**** RECORDS PROVIDED ****

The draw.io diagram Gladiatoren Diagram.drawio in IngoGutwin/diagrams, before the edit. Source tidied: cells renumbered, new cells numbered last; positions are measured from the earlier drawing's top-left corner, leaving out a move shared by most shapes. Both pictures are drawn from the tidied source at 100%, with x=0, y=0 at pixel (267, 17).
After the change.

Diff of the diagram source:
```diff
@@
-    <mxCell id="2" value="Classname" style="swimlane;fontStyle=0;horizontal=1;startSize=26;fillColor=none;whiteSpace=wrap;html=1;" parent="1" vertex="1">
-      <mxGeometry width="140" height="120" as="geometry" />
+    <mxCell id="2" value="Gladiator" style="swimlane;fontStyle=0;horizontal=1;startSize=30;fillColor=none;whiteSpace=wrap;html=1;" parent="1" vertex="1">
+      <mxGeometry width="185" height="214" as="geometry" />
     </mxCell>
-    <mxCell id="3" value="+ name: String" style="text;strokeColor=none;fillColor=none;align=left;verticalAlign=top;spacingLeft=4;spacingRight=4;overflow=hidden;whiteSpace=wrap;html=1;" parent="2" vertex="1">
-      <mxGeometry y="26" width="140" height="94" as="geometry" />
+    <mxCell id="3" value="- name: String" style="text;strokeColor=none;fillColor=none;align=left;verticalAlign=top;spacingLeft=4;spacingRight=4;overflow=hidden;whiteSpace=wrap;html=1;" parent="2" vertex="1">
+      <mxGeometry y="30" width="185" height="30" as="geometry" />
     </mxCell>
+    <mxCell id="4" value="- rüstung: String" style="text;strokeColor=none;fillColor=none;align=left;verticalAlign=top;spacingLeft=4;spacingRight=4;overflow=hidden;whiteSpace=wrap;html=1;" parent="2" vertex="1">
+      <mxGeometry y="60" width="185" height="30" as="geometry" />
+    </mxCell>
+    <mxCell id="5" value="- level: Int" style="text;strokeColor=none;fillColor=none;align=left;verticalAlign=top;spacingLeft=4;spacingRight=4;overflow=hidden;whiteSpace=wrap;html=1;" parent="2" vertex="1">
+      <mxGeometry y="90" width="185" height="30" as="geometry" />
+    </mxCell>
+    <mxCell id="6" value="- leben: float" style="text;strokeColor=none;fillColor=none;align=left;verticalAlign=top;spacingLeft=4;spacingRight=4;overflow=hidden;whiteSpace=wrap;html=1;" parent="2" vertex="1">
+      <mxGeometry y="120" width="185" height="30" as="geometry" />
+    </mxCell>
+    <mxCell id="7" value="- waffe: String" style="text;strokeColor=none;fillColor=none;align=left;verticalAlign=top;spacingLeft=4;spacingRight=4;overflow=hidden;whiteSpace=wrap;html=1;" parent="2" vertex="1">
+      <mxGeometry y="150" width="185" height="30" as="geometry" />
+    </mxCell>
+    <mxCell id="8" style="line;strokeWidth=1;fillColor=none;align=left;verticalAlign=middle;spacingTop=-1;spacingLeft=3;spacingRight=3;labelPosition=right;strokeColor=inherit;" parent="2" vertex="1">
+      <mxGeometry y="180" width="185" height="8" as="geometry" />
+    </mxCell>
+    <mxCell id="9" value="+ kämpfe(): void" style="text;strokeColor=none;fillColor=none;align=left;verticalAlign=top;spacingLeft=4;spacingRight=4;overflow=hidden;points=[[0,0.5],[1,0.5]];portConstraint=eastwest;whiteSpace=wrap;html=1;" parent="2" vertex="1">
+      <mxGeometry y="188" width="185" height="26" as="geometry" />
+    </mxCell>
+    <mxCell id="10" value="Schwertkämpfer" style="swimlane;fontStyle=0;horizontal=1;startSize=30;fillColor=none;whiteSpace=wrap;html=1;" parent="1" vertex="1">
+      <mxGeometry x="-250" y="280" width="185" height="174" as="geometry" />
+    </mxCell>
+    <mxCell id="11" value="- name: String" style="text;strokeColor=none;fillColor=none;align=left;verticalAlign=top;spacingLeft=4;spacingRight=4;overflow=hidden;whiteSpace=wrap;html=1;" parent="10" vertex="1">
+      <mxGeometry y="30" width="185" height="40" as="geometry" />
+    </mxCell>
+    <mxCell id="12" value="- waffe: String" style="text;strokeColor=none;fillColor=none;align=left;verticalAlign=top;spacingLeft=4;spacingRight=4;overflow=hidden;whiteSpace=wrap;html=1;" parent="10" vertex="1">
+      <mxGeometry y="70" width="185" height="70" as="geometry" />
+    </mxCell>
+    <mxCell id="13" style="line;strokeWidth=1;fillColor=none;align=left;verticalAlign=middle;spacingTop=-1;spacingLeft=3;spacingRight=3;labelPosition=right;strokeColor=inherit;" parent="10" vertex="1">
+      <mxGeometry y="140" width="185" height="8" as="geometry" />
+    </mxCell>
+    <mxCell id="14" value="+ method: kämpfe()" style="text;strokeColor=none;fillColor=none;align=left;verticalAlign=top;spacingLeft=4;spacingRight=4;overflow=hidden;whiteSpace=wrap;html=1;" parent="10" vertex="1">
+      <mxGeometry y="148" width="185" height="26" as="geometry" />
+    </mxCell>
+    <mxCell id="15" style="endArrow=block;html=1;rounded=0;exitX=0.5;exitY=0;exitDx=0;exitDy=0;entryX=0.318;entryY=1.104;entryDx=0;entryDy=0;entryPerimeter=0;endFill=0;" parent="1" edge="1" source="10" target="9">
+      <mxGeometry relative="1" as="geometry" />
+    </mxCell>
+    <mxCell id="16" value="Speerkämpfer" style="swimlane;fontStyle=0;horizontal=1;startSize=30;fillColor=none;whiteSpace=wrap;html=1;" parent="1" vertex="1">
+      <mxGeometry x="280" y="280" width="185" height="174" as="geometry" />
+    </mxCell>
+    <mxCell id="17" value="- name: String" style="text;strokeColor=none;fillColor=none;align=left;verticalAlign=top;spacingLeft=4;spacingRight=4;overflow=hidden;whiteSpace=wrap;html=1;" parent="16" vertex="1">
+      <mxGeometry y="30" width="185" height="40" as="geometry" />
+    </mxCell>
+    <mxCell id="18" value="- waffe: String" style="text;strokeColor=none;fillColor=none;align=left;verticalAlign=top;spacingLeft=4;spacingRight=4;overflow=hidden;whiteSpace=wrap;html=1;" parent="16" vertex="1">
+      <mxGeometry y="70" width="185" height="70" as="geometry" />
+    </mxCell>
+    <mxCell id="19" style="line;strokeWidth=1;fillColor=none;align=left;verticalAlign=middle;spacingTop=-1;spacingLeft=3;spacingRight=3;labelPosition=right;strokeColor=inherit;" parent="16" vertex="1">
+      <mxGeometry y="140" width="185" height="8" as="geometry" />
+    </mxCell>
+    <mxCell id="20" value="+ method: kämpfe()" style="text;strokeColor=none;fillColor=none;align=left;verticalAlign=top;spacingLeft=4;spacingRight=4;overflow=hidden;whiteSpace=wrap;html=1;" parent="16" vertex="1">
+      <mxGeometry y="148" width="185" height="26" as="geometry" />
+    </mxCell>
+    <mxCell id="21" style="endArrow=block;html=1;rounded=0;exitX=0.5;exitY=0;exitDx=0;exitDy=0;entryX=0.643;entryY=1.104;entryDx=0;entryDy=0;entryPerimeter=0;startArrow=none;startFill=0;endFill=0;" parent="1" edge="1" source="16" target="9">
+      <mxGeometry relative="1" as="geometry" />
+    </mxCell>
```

****

### TASK BRIEF
Repeat each entry exactly as it was given.

### ANSWER SECTION
The draw.io diagram Gladiatoren Diagram.drawio in IngoGutwin/diagrams, before the edit. Source tidied: cells renumbered, new cells numbered last; positions are measured from the earlier drawing's top-left corner, leaving out a move shared by most shapes. Both pictures are drawn from the tidied source at 100%, with x=0, y=0 at pixel (267, 17).
After the change.

Diff of the diagram source:
```diff
@@
-    <mxCell id="2" value="Classname" style="swimlane;fontStyle=0;horizontal=1;startSize=26;fillColor=none;whiteSpace=wrap;html=1;" parent="1" vertex="1">
-      <mxGeometry width="140" height="120" as="geometry" />
+    <mxCell id="2" value="Gladiator" style="swimlane;fontStyle=0;horizontal=1;startSize=30;fillColor=none;whiteSpace=wrap;html=1;" parent="1" vertex="1">
+      <mxGeometry width="185" height="214" as="geometry" />
     </mxCell>
-    <mxCell id="3" value="+ name: String" style="text;strokeColor=none;fillColor=none;align=left;verticalAlign=top;spacingLeft=4;spacingRight=4;overflow=hidden;whiteSpace=wrap;html=1;" parent="2" vertex="1">
-      <mxGeometry y="26" width="140" height="94" as="geometry" />
+    <mxCell id="3" value="- name: String" style="text;strokeColor=none;fillColor=none;align=left;verticalAlign=top;spacingLeft=4;spacingRight=4;overflow=hidden;whiteSpace=wrap;html=1;" parent="2" vertex="1">
+      <mxGeometry y="30" width="185" height="30" as="geometry" />
     </mxCell>
+    <mxCell id="4" value="- rüstung: String" style="text;strokeColor=none;fillColor=none;align=left;verticalAlign=top;spacingLeft=4;spacingRight=4;overflow=hidden;whiteSpace=wrap;html=1;" parent="2" vertex="1">
+      <mxGeometry y="60" width="185" height="30" as="geometry" />
+    </mxCell>
+    <mxCell id="5" value="- level: Int" style="text;strokeColor=none;fillColor=none;align=left;verticalAlign=top;spacingLeft=4;spacingRight=4;overflow=hidden;whiteSpace=wrap;html=1;" parent="2" vertex="1">
+      <mxGeometry y="90" width="185" height="30" as="geometry" />
+    </mxCell>
+    <mxCell id="6" value="- leben: float" style="text;strokeColor=none;fillColor=none;align=left;verticalAlign=top;spacingLeft=4;spacingRight=4;overflow=hidden;whiteSpace=wrap;html=1;" parent="2" vertex="1">
+      <mxGeometry y="120" width="185" height="30" as="geometry" />
+    </mxCell>
+    <mxCell id="7" value="- waffe: String" style="text;strokeColor=none;fillColor=none;align=left;verticalAlign=top;spacingLeft=4;spacingRight=4;overflow=hidden;whiteSpace=wrap;html=1;" parent="2" vertex="1">
+      <mxGeometry y="150" width="185" height="30" as="geometry" />
+    </mxCell>
+    <mxCell id="8" style="line;strokeWidth=1;fillColor=none;align=left;verticalAlign=middle;spacingTop=-1;spacingLeft=3;spacingRight=3;labelPosition=right;strokeColor=inherit;" parent="2" vertex="1">
+      <mxGeometry y="180" width="185" height="8" as="geometry" />
+    </mxCell>
+    <mxCell id="9" value="+ kämpfe(): void" style="text;strokeColor=none;fillColor=none;align=left;verticalAlign=top;spacingLeft=4;spacingRight=4;overflow=hidden;points=[[0,0.5],[1,0.5]];portConstraint=eastwest;whiteSpace=wrap;html=1;" parent="2" vertex="1">
+      <mxGeometry y="188" width="185" height="26" as="geometry" />
+    </mxCell>
+    <mxCell id="10" value="Schwertkämpfer" style="swimlane;fontStyle=0;horizontal=1;startSize=30;fillColor=none;whiteSpace=wrap;html=1;" parent="1" vertex="1">
+      <mxGeometry x="-250" y="280" width="185" height="174" as="geometry" />
+    </mxCell>
+    <mxCell id="11" value="- name: String" style="text;strokeColor=none;fillColor=none;align=left;verticalAlign=top;spacingLeft=4;spacingRight=4;overflow=hidden;whiteSpace=wrap;html=1;" parent="10" vertex="1">
+      <mxGeometry y="30" width="185" height="40" as="geometry" />
+    </mxCell>
+    <mxCell id="12" value="- waffe: String" style="text;strokeColor=none;fillColor=none;align=left;verticalAlign=top;spacingLeft=4;spacingRight=4;overflow=hidden;whiteSpace=wrap;html=1;" parent="10" vertex="1">
+      <mxGeometry y="70" width="185" height="70" as="geometry" />
+    </mxCell>
+    <mxCell id="13" style="line;strokeWidth=1;fillColor=none;align=left;verticalAlign=middle;spacingTop=-1;spacingLeft=3;spacingRight=3;labelPosition=right;strokeColor=inherit;" parent="10" vertex="1">
+      <mxGeometry y="140" width="185" height="8" as="geometry" />
+    </mxCell>
+    <mxCell id="14" value="+ method: kämpfe()" style="text;strokeColor=none;fillColor=none;align=left;verticalAlign=top;spacingLeft=4;spacingRight=4;overflow=hidden;whiteSpace=wrap;html=1;" parent="10" vertex="1">
+      <mxGeometry y="148" width="185" height="26" as="geometry" />
+    </mxCell>
+    <mxCell id="15" style="endArrow=block;html=1;rounded=0;exitX=0.5;exitY=0;exitDx=0;exitDy=0;entryX=0.318;entryY=1.104;entryDx=0;entryDy=0;entryPerimeter=0;endFill=0;" parent="1" edge="1" source="10" target="9">
+      <mxGeometry relative="1" as="geometry" />
+    </mxCell>
+    <mxCell id="16" value="Speerkämpfer" style="swimlane;fontStyle=0;horizontal=1;startSize=30;fillColor=none;whiteSpace=wrap;html=1;" parent="1" vertex="1">
+      <mxGeometry x="280" y="280" width="185" height="174" as="geometry" />
+    </mxCell>
+    <mxCell id="17" value="- name: String" style="text;strokeColor=none;fillColor=none;align=left;verticalAlign=top;spacingLeft=4;spacingRight=4;overflow=hidden;whiteSpace=wrap;html=1;" parent="16" vertex="1">
+      <mxGeometry y="30" width="185" height="40" as="geometry" />
+    </mxCell>
+    <mxCell id="18" value="- waffe: String" style="text;strokeColor=none;fillColor=none;align=left;verticalAlign=top;spacingLeft=4;spacingRight=4;overflow=hidden;whiteSpace=wrap;html=1;" parent="16" vertex="1">
+      <mxGeometry y="70" width="185" height="70" as="geometry" />
+    </mxCell>
+    <mxCell id="19" style="line;strokeWidth=1;fillColor=none;align=left;verticalAlign=middle;spacingTop=-1;spacingLeft=3;spacingRight=3;labelPosition=right;strokeColor=inherit;" parent="16" vertex="1">
+      <mxGeometry y="140" width="185" height="8" as="geometry" />
+    </mxCell>
+    <mxCell id="20" value="+ method: kämpfe()" style="text;strokeColor=none;fillColor=none;align=left;verticalAlign=top;spacingLeft=4;spacingRight=4;overflow=hidden;whiteSpace=wrap;html=1;" parent="16" vertex="1">
+      <mxGeometry y="148" width="185" height="26" as="geometry" />
+    </mxCell>
+    <mxCell id="21" style="endArrow=block;html=1;rounded=0;exitX=0.5;exitY=0;exitDx=0;exitDy=0;entryX=0.643;entryY=1.104;entryDx=0;entryDy=0;entryPerimeter=0;startArrow=none;startFill=0;endFill=0;" parent="1" edge="1" source="16" target="9">
+      <mxGeometry relative="1" as="geometry" />
+    </mxCell>
```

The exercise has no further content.